What the task requires ▸ Only lines holding the word "msAil" are needed; copy each of them from the material.

The data ▸
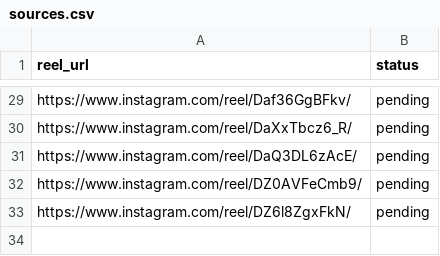
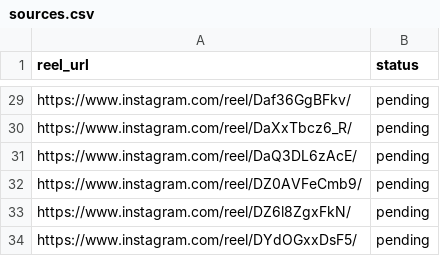
Before and after one commit to rjydly/feedity.tv, a CSV file: sources.csv, drawn as a sheet; only a part is shown, gaps mark what is left out.

Commit message:
Add reel DYdOGxxDsF5 via Telegram [skip ci]

```diff
--- a/sources.csv
+++ b/sources.csv
@@ -33 +33,2 @@ https://www.instagram.com/reel/DZ0AVFeCmb9/,pending
 https://www.instagram.com/reel/DZ6l8ZgxFkN/,pending
+https://www.instagram.com/reel/DYdOGxxDsF5/,pending
```
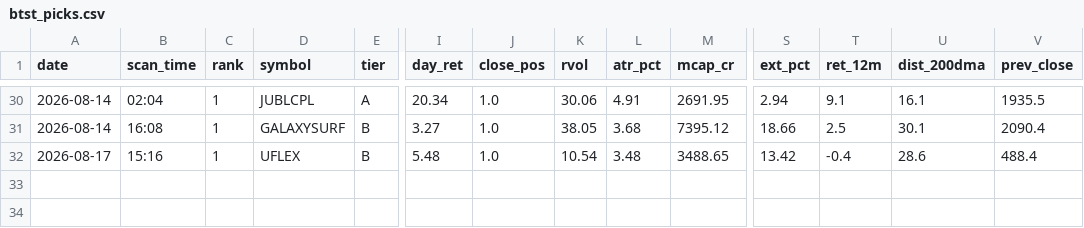
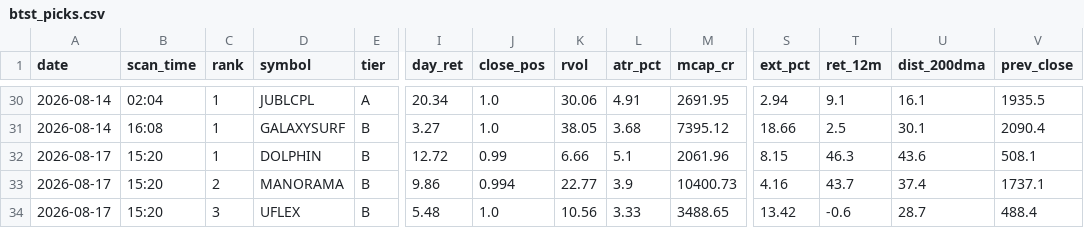
Before and after one commit to atikhalde/weekly, a CSV file: btst_picks.csv, drawn as a sheet; only a part is shown, gaps mark what is left out; addresses are those after the commit; rows hold the shown columns only; the diff names each change by its address in the sheet, - before the commit and + after, or states it on an @@ line.

```diff
--- a/btst_picks.csv
+++ b/btst_picks.csv
+row 32: 2026-08-17 | 15:20 | 1 | DOLPHIN | B | 12.72 | 0.99 | 6.66 | 5.1 | 2061.96 | 8.15 | 46.3 | 43.6 | 508.1
+row 33: 2026-08-17 | 15:20 | 2 | MANORAMA | B | 9.86 | 0.994 | 22.77 | 3.9 | 10400.73 | 4.16 | 43.7 | 37.4 | 1737.1
-B34 (scan_time): 15:16
+B34 (scan_time): 15:20
-C34 (rank): 1
+C34 (rank): 3
-K34 (rvol): 10.54
+K34 (rvol): 10.56
-L34 (atr_pct): 3.48
+L34 (atr_pct): 3.33
-T34 (ret_12m): -0.4
+T34 (ret_12m): -0.6
-U34 (dist_200dma): 28.6
+U34 (dist_200dma): 28.7
```
Also changed, not shown: anticipate_picks.csv, 2 other files.
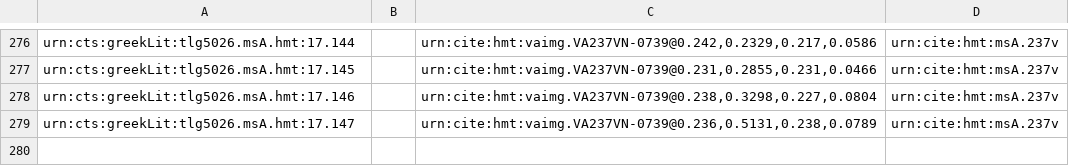
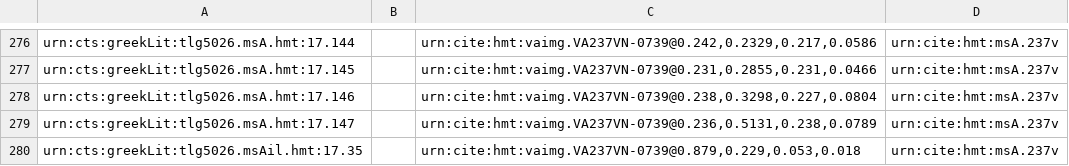
Before and after one commit to homermultitext/hmt-archive, a CSV file: archive/collections/scholiaInventory/VenetusA-Scholia-17.csv, drawn as a sheet; only a part is shown, gaps mark what is left out.

Commit message:
Update VenetusA-Scholia-17.csv
indexed urn:cts:greekLit:tlg5026.msAil.hmt:17.35

```diff
--- a/archive/collections/scholiaInventory/VenetusA-Scholia-17.csv
+++ b/archive/collections/scholiaInventory/VenetusA-Scholia-17.csv
@@ -279 +279,2 @@ urn:cts:greekLit:tlg5026.msA.hmt:17.146,,"urn:cite:hmt:vaimg.VA237VN-0739@0.238,
 urn:cts:greekLit:tlg5026.msA.hmt:17.147,,"urn:cite:hmt:vaimg.VA237VN-0739@0.236,0.5131,0.238,0.0789",urn:cite:hmt:msA.237v
+urn:cts:greekLit:tlg5026.msAil.hmt:17.35,,"urn:cite:hmt:vaimg.VA237VN-0739@0.879,0.229,0.053,0.018",urn:cite:hmt:msA.237v
```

Solved problem ▸
indexed urn:cts:greekLit:tlg5026.msAil.hmt:17.35
+urn:cts:greekLit:tlg5026.msAil.hmt:17.35,,"urn:cite:hmt:vaimg.VA237VN-0739@0.879,0.229,0.053,0.018",urn:cite:hmt:msA.237v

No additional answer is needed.